* [Your instructions]
An exact copy of every record below is needed, with the pictures left out.

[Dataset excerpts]
* * * * * * *

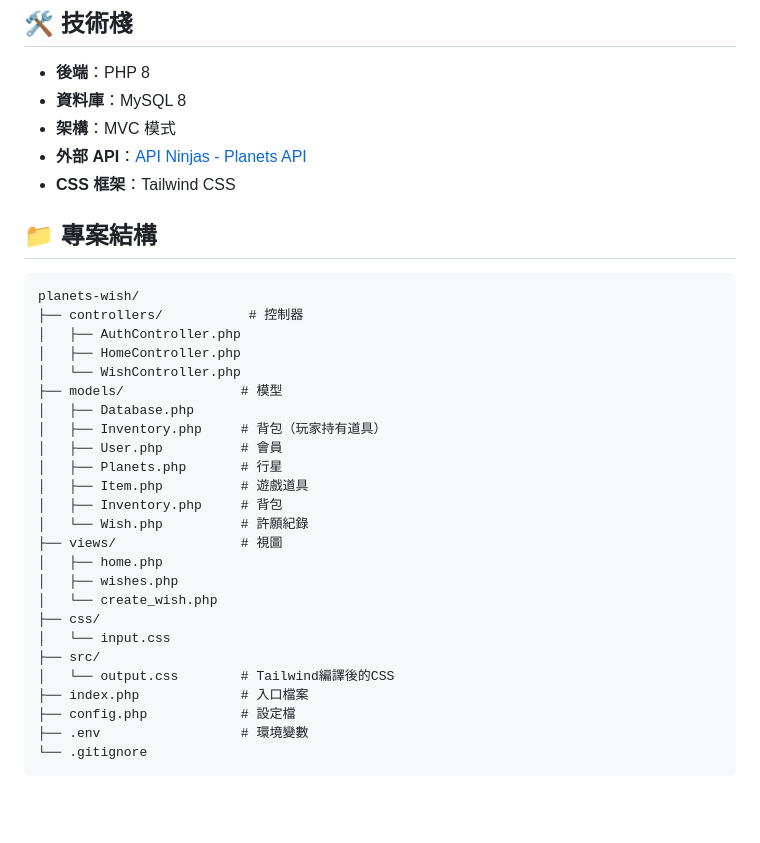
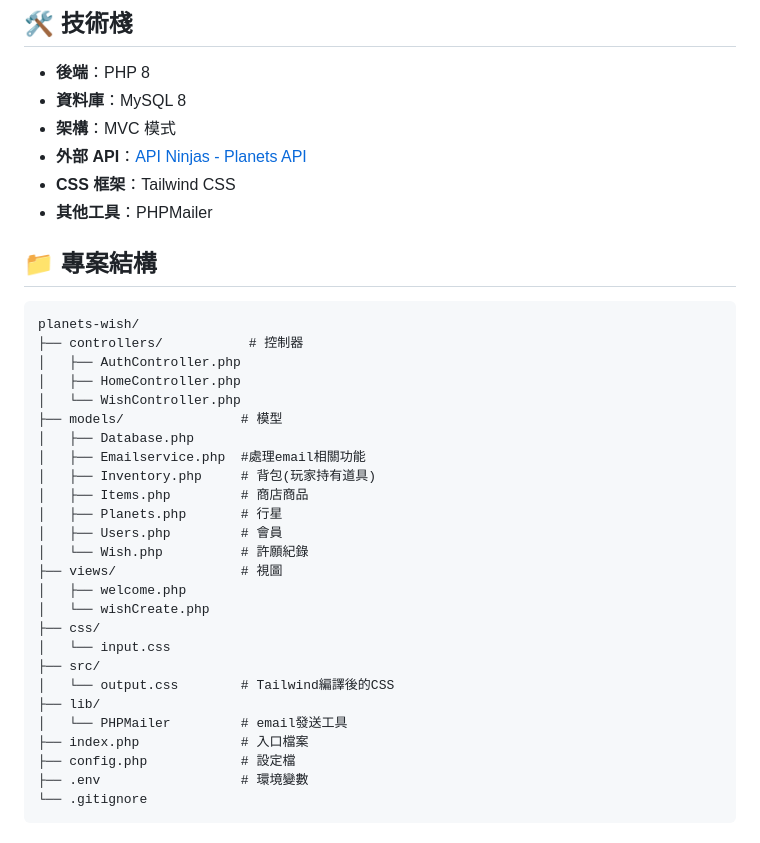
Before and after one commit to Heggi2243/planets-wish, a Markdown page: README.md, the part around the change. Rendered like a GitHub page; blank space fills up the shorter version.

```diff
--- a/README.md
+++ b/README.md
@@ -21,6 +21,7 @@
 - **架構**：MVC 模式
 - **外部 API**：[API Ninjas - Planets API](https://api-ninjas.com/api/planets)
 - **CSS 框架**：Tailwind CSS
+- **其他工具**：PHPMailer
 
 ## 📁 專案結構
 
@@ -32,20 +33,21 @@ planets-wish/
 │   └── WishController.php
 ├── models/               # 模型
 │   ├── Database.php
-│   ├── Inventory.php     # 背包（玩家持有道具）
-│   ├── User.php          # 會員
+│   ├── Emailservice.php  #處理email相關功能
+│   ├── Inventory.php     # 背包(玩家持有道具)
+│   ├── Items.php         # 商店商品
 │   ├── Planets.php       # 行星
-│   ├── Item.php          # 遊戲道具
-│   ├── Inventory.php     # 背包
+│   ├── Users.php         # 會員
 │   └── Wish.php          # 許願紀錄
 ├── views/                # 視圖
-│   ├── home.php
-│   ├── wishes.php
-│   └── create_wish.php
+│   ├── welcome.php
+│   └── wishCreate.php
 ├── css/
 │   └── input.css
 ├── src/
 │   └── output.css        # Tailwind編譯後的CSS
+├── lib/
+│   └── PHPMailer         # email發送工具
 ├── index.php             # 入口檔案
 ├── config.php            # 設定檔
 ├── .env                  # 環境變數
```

* * * * * * *

* [Task response]
Before and after one commit to Heggi2243/planets-wish, a Markdown page: README.md, the part around the change. Rendered like a GitHub page; blank space fills up the shorter version.

```diff
--- a/README.md
+++ b/README.md
@@ -21,6 +21,7 @@
 - **架構**：MVC 模式
 - **外部 API**：[API Ninjas - Planets API](https://api-ninjas.com/api/planets)
 - **CSS 框架**：Tailwind CSS
+- **其他工具**：PHPMailer
 
 ## 📁 專案結構
 
@@ -32,20 +33,21 @@ planets-wish/
 │   └── WishController.php
 ├── models/               # 模型
 │   ├── Database.php
-│   ├── Inventory.php     # 背包（玩家持有道具）
-│   ├── User.php          # 會員
+│   ├── Emailservice.php  #處理email相關功能
+│   ├── Inventory.php     # 背包(玩家持有道具)
+│   ├── Items.php         # 商店商品
 │   ├── Planets.php       # 行星
-│   ├── Item.php          # 遊戲道具
-│   ├── Inventory.php     # 背包
+│   ├── Users.php         # 會員
 │   └── Wish.php          # 許願紀錄
 ├── views/                # 視圖
-│   ├── home.php
-│   ├── wishes.php
-│   └── create_wish.php
+│   ├── welcome.php
+│   └── wishCreate.php
 ├── css/
 │   └── input.css
 ├── src/
 │   └── output.css        # Tailwind編譯後的CSS
+├── lib/
+│   └── PHPMailer         # email發送工具
 ├── index.php             # 入口檔案
 ├── config.php            # 設定檔
 ├── .env                  # 環境變數
```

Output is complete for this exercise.